Since moving to New Mexico, homebrewing has taken a back seat to everything else.

12 packs and 24 packs, recycled, were the best way to store the brew.

I have 15 gallons of cider (in three separate batches) hanging out against one wall in my kitchen, a big bottle of iodopher sitting in my cabinet and a bunch of bottles sitting outside, behind a shed. I even have lactose and corn sugar to get those batches bottled. (I haven’t reinvested in a capper yet).

Unfortunately, with no dish washer to easily sanitize my bottles, I end up putting bottling off time after time after time.

However, when I did have access to a dishwasher, before I moved to kegging (which I cannot recommend enough) and I had friends to consistently drink and brew with, having enough brew on hand was a big issue.

Once we three started brewing, we quickly realized that we liked what we were making, that what we were making took a long time (relatively) and that we needed to be making loads right now for our future selves to have enough to imbibe.

(On another point, if you’re not kegging, getting enough bottles is definitely an issue. Fortunately, when I was living in Reno, there was separated curb side recycling.)

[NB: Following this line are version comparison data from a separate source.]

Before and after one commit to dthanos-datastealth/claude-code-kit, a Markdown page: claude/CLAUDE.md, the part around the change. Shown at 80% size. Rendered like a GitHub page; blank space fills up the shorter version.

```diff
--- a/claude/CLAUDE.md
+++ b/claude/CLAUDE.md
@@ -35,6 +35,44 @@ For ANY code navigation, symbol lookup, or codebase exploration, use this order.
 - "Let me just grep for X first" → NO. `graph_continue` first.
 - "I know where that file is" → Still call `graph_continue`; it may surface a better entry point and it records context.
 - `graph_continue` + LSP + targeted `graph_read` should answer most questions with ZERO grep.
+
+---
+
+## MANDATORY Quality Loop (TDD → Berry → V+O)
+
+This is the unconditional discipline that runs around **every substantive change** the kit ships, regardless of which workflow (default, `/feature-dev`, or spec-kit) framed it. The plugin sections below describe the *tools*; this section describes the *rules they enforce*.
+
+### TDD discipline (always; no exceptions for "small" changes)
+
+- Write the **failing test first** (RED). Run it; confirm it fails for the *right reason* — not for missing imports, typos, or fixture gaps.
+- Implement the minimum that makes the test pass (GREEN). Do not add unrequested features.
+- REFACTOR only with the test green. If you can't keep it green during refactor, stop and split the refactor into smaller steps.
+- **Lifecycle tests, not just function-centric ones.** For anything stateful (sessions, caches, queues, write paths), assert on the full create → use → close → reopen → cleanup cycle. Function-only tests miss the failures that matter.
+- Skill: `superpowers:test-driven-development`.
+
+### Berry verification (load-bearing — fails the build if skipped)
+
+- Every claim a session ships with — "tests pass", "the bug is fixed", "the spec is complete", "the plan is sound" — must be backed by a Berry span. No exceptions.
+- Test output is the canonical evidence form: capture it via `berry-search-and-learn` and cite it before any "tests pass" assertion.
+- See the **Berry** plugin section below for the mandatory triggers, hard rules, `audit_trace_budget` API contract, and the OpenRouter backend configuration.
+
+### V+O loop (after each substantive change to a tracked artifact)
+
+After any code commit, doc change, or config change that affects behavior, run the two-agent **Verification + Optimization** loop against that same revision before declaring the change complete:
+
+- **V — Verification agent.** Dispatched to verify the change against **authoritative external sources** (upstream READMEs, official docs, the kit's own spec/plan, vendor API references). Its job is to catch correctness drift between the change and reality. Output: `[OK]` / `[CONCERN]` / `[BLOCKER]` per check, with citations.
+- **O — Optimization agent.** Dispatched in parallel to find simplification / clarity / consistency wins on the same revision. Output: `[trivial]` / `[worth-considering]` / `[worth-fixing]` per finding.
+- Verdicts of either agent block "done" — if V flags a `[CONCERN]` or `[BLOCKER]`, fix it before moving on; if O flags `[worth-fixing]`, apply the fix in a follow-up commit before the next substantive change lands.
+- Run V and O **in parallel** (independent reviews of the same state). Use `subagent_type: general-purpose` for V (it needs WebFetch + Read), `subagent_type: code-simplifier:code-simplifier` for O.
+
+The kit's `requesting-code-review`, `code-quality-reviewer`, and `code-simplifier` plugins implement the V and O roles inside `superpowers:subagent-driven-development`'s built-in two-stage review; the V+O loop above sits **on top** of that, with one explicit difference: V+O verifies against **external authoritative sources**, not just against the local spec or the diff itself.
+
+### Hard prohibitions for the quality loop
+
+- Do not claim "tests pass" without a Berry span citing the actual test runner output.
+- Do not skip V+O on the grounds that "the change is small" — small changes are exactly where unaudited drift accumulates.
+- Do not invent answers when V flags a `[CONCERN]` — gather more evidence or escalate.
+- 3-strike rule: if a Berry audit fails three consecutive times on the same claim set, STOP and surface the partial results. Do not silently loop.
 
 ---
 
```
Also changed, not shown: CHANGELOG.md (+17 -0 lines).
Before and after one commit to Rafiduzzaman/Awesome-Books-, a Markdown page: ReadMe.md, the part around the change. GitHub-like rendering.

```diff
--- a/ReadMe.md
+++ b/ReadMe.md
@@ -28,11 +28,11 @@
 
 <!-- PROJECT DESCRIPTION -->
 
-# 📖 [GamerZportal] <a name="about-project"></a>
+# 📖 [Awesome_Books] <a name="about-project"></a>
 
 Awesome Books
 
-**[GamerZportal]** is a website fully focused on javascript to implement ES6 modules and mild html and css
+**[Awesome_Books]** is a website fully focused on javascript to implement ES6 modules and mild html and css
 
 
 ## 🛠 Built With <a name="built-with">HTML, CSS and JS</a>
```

Another of our concerns, as broke young people, was how to maximize our dollars in comparison to our brews. That is, beer is great, but beer can be relatively more expensive to brew, so what about cider?

Cider was easy. Cider was super easy. Cider required less effort and took much easier to get 5-gallon buckets (rather than 6-gallon buckets).

20 gallons of cider in four 4-gallon buckets and one 5-gallon bucket.

So we started making cider, realized we loved it, then had a problem. There was no more cider left. Between ourselves, our friends, the people who lived in the house, the first five gallons of cider were gone in a heartbeat.